BADEN, Switzerland -- ABB Vorsorge AG is shaking up the sleepy Swiss pension market, offering money management and administration for medium-sized pension funds at low fees.
"The Swiss market is, let's put it mildly, rather dull," said Christoph Schenk, ABB Vorsorge's chief executive officer. Traditionally, midsized funds could choose pooled funds controlled by insurance companies and banks but could do little to boost performance or lower costs, he said.
Started Jan. 1, the newly created money manager for ABB AG, the Swiss half of Swedish-Swiss engineering firm Asea Brown Boveri Ltd., already has garnered four mandates totaling 72 million Swiss francs ($47 million). Wins include a real estate brief from Shell's Swiss pension fund and a private equity mandate from the City of Zurich Pension Fund. Total assets, consisting largely of ABB pension assets, are 5.3 billion Swiss francs.
Every mandate the fund manager wins helps reduce the parent company's pension costs. Already, the manager has surpassed its goal of reducing administrative costs by 15% in its first three years of operation. Costs have shrunk by one-sixth, dropping to 3 million Swiss francs from 3.6 million Swiss francs.
The medium-term goal, Mr. Schenk said, is for the money management unit to become cost-free to the company. "The dream is a contribution-free pension fund," he said.
Currently, the company contributes about 130 million Swiss francs annually to the company's defined contribution retirement plans. (In Switzerland, even defined contribution plans are required to maintain reserves, making them closer to hybrid vehicles.)
Numerous U.S. pension funds have offered investment services to other institutional investors for some time, with varying degrees of success. AMR Corp., Owens-Illinois Inc.'s Harbor Funds and GE Investments have been among the most successful, while General Motors Investment Management Corp. is gearing up to offer investment services.
In Europe, pension funds moving into money management is a newer phenomenon, led by a few funds such as Philips' Electronics NV's "Schootse Poort" BV subsidiary.

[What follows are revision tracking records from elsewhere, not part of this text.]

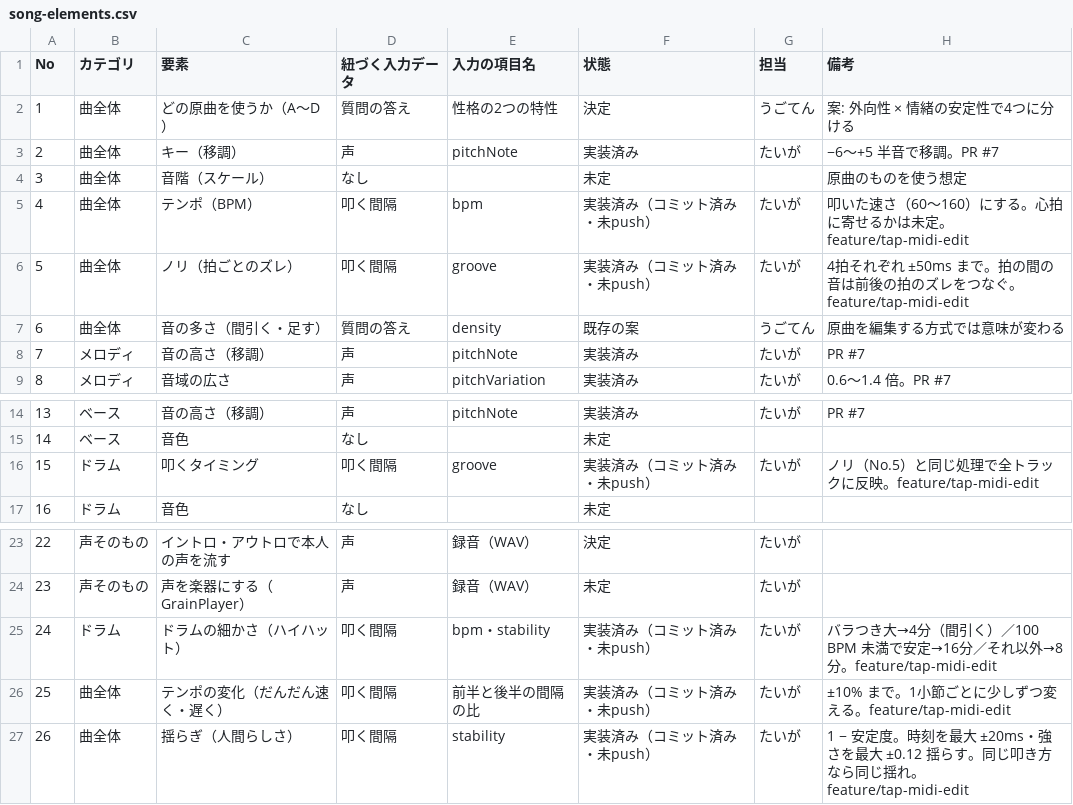
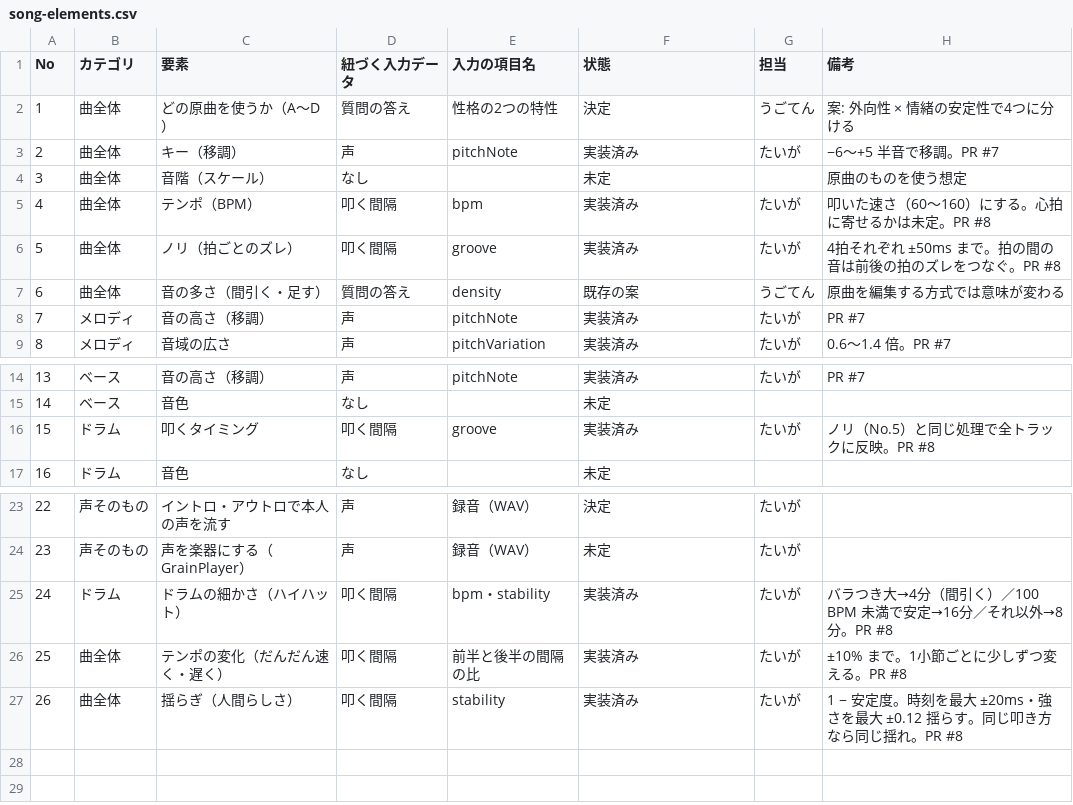
Before and after one commit to menter-Hackathon/team3, a CSV file: docs/song-elements.csv, drawn as a sheet; only a part is shown, gaps mark what is left out.

Commit message:
Update song elements CSV with PR number

```diff
--- a/docs/song-elements.csv
+++ b/docs/song-elements.csv
@@ -4,4 +4,4 @@
 3,曲全体,音階（スケール）,なし,,未定,,原曲のものを使う想定
-4,曲全体,テンポ（BPM）,叩く間隔,bpm,実装済み（コミット済み・未push）,たいが,叩いた速さ（60〜160）にする。心拍に寄せるかは未定。feature/tap-midi-edit
-5,曲全体,ノリ（拍ごとのズレ）,叩く間隔,groove,実装済み（コミット済み・未push）,たいが,4拍それぞれ ±50ms まで。拍の間の音は前後の拍のズレをつなぐ。feature/tap-midi-edit
+4,曲全体,テンポ（BPM）,叩く間隔,bpm,実装済み,たいが,叩いた速さ（60〜160）にする。心拍に寄せるかは未定。PR #8
+5,曲全体,ノリ（拍ごとのズレ）,叩く間隔,groove,実装済み,たいが,4拍それぞれ ±50ms まで。拍の間の音は前後の拍のズレをつなぐ。PR #8
 6,曲全体,音の多さ（間引く・足す）,質問の答え,density,既存の案,うごてん,原曲を編集する方式では意味が変わる
@@ -15,3 +15,3 @@
 14,ベース,音色,なし,,未定,,
-15,ドラム,叩くタイミング,叩く間隔,groove,実装済み（コミット済み・未push）,たいが,ノリ（No.5）と同じ処理で全トラックに反映。feature/tap-midi-edit
+15,ドラム,叩くタイミング,叩く間隔,groove,実装済み,たいが,ノリ（No.5）と同じ処理で全トラックに反映。PR #8
 16,ドラム,音色,なし,,未定,,
@@ -24,4 +24,4 @@
 23,声そのもの,声を楽器にする（GrainPlayer）,声,録音（WAV）,未定,たいが,
-24,ドラム,ドラムの細かさ（ハイハット）,叩く間隔,bpm・stability,実装済み（コミット済み・未push）,たいが,バラつき大→4分（間引く）／100 BPM 未満で安定→16分／それ以外→8分。feature/tap-midi-edit
-25,曲全体,テンポの変化（だんだん速く・遅く）,叩く間隔,前半と後半の間隔の比,実装済み（コミット済み・未push）,たいが,±10% まで。1小節ごとに少しずつ変える。feature/tap-midi-edit
-26,曲全体,揺らぎ（人間らしさ）,叩く間隔,stability,実装済み（コミット済み・未push）,たいが,1 − 安定度。時刻を最大 ±20ms・強さを最大 ±0.12 揺らす。同じ叩き方なら同じ揺れ。feature/tap-midi-edit
+24,ドラム,ドラムの細かさ（ハイハット）,叩く間隔,bpm・stability,実装済み,たいが,バラつき大→4分（間引く）／100 BPM 未満で安定→16分／それ以外→8分。PR #8
+25,曲全体,テンポの変化（だんだん速く・遅く）,叩く間隔,前半と後半の間隔の比,実装済み,たいが,±10% まで。1小節ごとに少しずつ変える。PR #8
+26,曲全体,揺らぎ（人間らしさ）,叩く間隔,stability,実装済み,たいが,1 − 安定度。時刻を最大 ±20ms・強さを最大 ±0.12 揺らす。同じ叩き方なら同じ揺れ。PR #8
```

Long known as an innovator in Swiss pension circles, ABB was only the second Swiss fund to offer individual investment choice to senior managers in a defined contribution plan.
Now, ABB managers have packaged their money management and administrative services for other funds. Despite awards from major Swiss pension funds, the firm's target market is Swiss medium-sized companies, with 200-plus employees, who now have little choice in selecting managers.
"The point is," Mr. Schenk said, "what we see here is what you have seen in the U.S., the tendency to outsource certain tasks out of the company."
ABB offers a choice of 11 investment funds, each adhering to a different asset class. Nearly all of the funds are managed passively by external managers, so other pension funds are relying on ABB's knowledge and experience in selecting money managers.
"What we see is, it doesn't pay off to be an active manager. Even if you are able to establish an alpha, it goes away with transaction and other costs," said Daniel Dubach, ABB's chief investment officer.
For publicly traded securities, the only exceptions is for emerging-markets stocks run by J.P. Morgan Investment Management Inc., London, although even there ABB officials lean toward going to an indexed approach, he said.
Internally, ABB manages a mortgage program for plan participants, but that might die out over time, he said.
But the star of the program, Mr. Dubach said, has been the private equity program that is run by Frank Russell Co., Tacoma, Wash. ABB offers a North American private equity option; it added a global private equity fund in April 1998. ABB was Russell's first institutional fund-of-funds clients. Russell officials now are exploring options to expand the program to a broader client case, a Russell spokesman said.
The firm's asset mix now largely reflects ABB's own pension assets. Swiss bonds are the largest asset class, at 36.4% of assets, followed by Swiss real estate at 16.3%; global equities, 17.8%; Swiss equities, 15.4%; foreign bonds, 5.8%; emerging markets, 3%; private equity, 4%; and money market, 1.3%.
ABB officials also will work with outside experts to provide asset/ liability modeling for clients. And a full range of administrative and record-keeping services is available. Global custody is provided by Bank Julius Baer, Zurich.
ABB also is offering fees almost three times cheaper than those of its competitors, even though it charges both front-end and back-end loads. The difference is that ABB is not adding on hidden costs, such as trading and custody, but providing an all-inclusive fee. "Unbundling is key," Mr. Schenk said.
Fees are flat. For example, for a global equities portfolio, ABB charges an entry fee of 50 basis points and another 50 basis point exit fee, on top of a 20 basis point annual management fee. That compares favorably for medium-sized funds, although it would not be competitive for larger accounts.
ABB's unbundling of fees and transparency of costs also have made it tough for ABB to find distribution partners. The firm, however, has recently inked a deal with Neue Aargauer Bank, a unit of Credit Suisse AG, to market to smaller clients.